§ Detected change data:
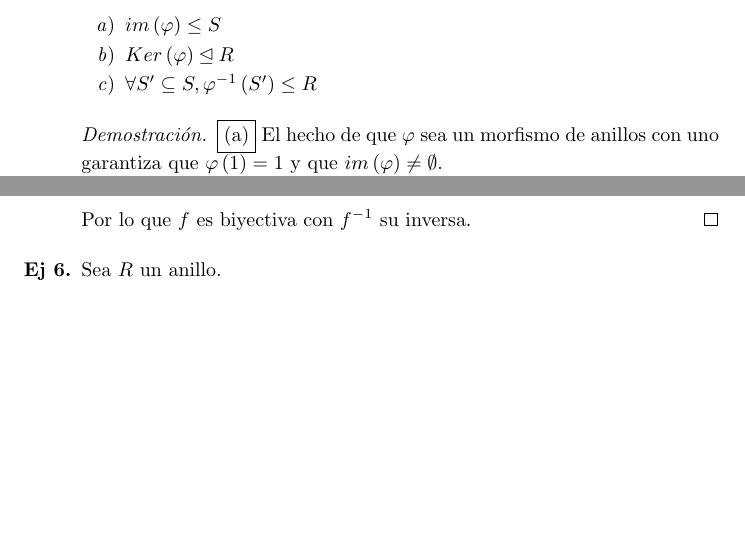
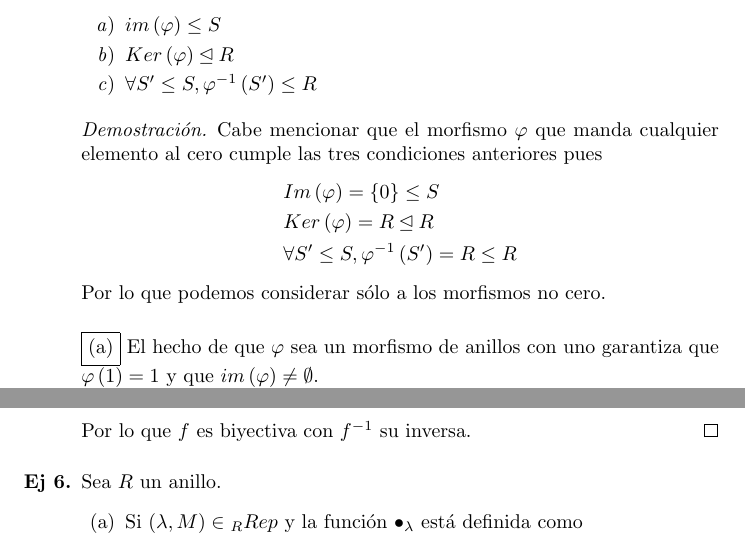
Before and after one commit to Darkandlive/-lgebras-de-Artin, a LaTeX problem sheet (Carpeta-Tarea-1/Tarea1_ArrutiSergioJesus.tex): two parts of pages 1 and 4 of 14 before the commit and two parts of pages 1 and 5 of 14 after it, joined at a grey line, cut so that both start at the same text, the shorter picture padded with empty space. Compiled offline with pdfLaTeX.

Commit message:
Update Tarea1_ArrutiSergioJesus.tex

```diff
--- a/Carpeta-Tarea-1/Tarea1_ArrutiSergioJesus.tex
+++ b/Carpeta-Tarea-1/Tarea1_ArrutiSergioJesus.tex
@@ -220,9 +220,18 @@ El tercero es el módulo que se tomará como contradominio de los morfismos.
 	\begin{enumerate}
 		\item $im\lrprth{\varphi}\leq S$
 		\item $Ker\lrprth{\varphi}\unlhd R$
-		\item $\forall S' \subseteq S, \varphi^{-1}\lrprth{S'}\leq R$
+		\item $\forall S' \leq S, \varphi^{-1}\lrprth{S'}\leq R$
 	\end{enumerate}
 	\begin{proof}
+
+              Cabe mencionar que el morfismo $\varphi$ que manda cualquier elemento al cero cumple las tres condiciones anteriores pues
+                     \begin{align*}
+                          &Im\lrprth{\varphi}=\{0\}\leq S\\
+                          & Ker\lrprth{\varphi}= R \unlhd R\\
+			  & \forall S' \leq S, \varphi^{-1}\lrprth{S'}=R\leq R
+                     \end{align*}
+              Por lo que podemos considerar sólo a los morfismos no cero. 	\\
+
 		$\boxed{\text{(a)}}$ El hecho de que $\varphi$ sea un morfismo de anillos con uno garantiza que $\varphi\lrprth{1}=1$ y que $im\lrprth{\varphi}\neq\emptyset$.\\
 		Por otro lado, sean $a,b \in im\lrprth{\varphi}$. Por definición, existen $x,y \in R$ tales que $\varphi\lrprth{x}=a$ y $\varphi\lrprth{y}=b$. Esto implica que
 		\begin{align*}
```
Also changed, not shown: Carpeta-Tarea-1/Tarea1_ArrutiSergioJesus.tex (2 more changed lines).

§ PROBLEM DETAILS: Your response should be made up of the lines in the data that contain the word "item".

§ ANSWER:
 		\item $im\lrprth{\varphi}\leq S$
 		\item $Ker\lrprth{\varphi}\unlhd R$
-		\item $\forall S' \subseteq S, \varphi^{-1}\lrprth{S'}\leq R$
+		\item $\forall S' \leq S, \varphi^{-1}\lrprth{S'}\leq R$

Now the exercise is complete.